Now, in Newman’s 33rd year on the court, the NYU Annual Survey of American Law has dedicated its 74th volume to her in honor of her long and prolific career. At the dedication, Newman’s colleagues on the court and in the field of intellectual property and patent law, as well as several of her former clerks, spoke with great respect and awe of her scholarship, eloquence, and devotion to her work.
Judge Raymond Chen ’94, Newman’s colleague on the US Court of Appeals for the Federal Circuit, recalled first reading Newman’s opinions as an NYU Law student. In particular, he pointed to Paulik v. Rizkalla, a 1985 case that centered on determining which of two inventors who happened to invent the same thing at roughly the same time should be awarded the patent. Newman’s majority opinion, he said, demonstrated her stubborn commitment to scrupulously reviewing all of the relevant precedent and furthered the patent system’s basic purpose: to encourage innovation and its fruits. That case, he said, “serves as a calling card for how she has approached cases during her decades on the court…. All along she has consistently been able to work through the sometimes convoluted legal frameworks and technologically difficult factual records to reach wise and just decisions that always help to remind us of the core principles underlying our laws.”
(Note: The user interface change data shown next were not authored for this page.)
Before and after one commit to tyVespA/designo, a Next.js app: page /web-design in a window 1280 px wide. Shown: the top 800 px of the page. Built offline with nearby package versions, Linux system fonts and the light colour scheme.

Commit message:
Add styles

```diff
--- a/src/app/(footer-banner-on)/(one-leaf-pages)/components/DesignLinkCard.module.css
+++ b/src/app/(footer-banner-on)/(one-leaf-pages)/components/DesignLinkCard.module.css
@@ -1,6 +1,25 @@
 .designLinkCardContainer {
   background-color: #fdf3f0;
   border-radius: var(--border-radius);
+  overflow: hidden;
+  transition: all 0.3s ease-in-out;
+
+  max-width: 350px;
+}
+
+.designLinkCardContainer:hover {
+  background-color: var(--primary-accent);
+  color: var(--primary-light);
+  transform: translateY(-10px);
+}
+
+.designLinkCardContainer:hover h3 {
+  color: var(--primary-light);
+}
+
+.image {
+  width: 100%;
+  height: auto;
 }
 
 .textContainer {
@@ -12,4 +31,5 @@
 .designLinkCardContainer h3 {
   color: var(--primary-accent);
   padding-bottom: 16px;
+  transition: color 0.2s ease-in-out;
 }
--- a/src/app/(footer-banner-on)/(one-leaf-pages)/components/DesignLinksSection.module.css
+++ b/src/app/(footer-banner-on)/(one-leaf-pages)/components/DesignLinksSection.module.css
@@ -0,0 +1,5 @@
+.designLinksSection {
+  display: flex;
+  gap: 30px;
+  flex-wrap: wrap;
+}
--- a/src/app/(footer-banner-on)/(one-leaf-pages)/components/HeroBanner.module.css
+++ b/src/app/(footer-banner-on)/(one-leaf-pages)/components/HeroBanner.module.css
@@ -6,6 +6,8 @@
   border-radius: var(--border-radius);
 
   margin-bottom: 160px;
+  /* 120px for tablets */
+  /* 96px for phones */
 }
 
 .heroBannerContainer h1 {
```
Pauline Newman Professor of Law Rochelle Dreyfuss, after noting that she owes the title of her professorship to the judge, spoke about Newman’s reputation as an author of many dissents. “The first Justice Harlan is often called the great dissenter, but within the world of patents, that title unquestionably goes to Judge Newman,” she said. Newman has written 202 dissents—the most, Dreyfuss noted, of any federal circuit judge. Dreyfuss also observed that, even in her dissents, Newman’s views tend to be the ones that ultimately prevail. The US Supreme Court has taken up nine cases in which Newman authored a dissent. Eight of those times, the court agreed with her.
Three of Newman’s former clerks—Rachel Elsby, counsel at Akin Gump Strauss Hauer & Feld; Daniel Klein, associate at Paul, Weiss, Rifkind, Wharton & Garrison; and Judge James Worth of the US Patent and Trademark Office—spoke of Newman as a role model and mentor. “She defined my notion of the ideal judge,” said Klein.
In accepting the dedication, Newman spoke about the changes in the role of technology—and, by extension, patent law and the US Court of Appeals for the Federal Circuit—in US culture and the economy during the three decades of her judicial career. With an eye to current events, Newman noted, “I’m happy to see that again, perhaps, it’s finally coming to be understood that the judiciary is not the least dangerous branch after all.”
Newman also recognized the role NYU Law played in shaping her legal education and career: “It was this extraordinary law school that put me on this path, and I treasure the honor of this dedication.”
Watch the full video of the dedication (1 hr, 3 min):
Posted March 7, 2017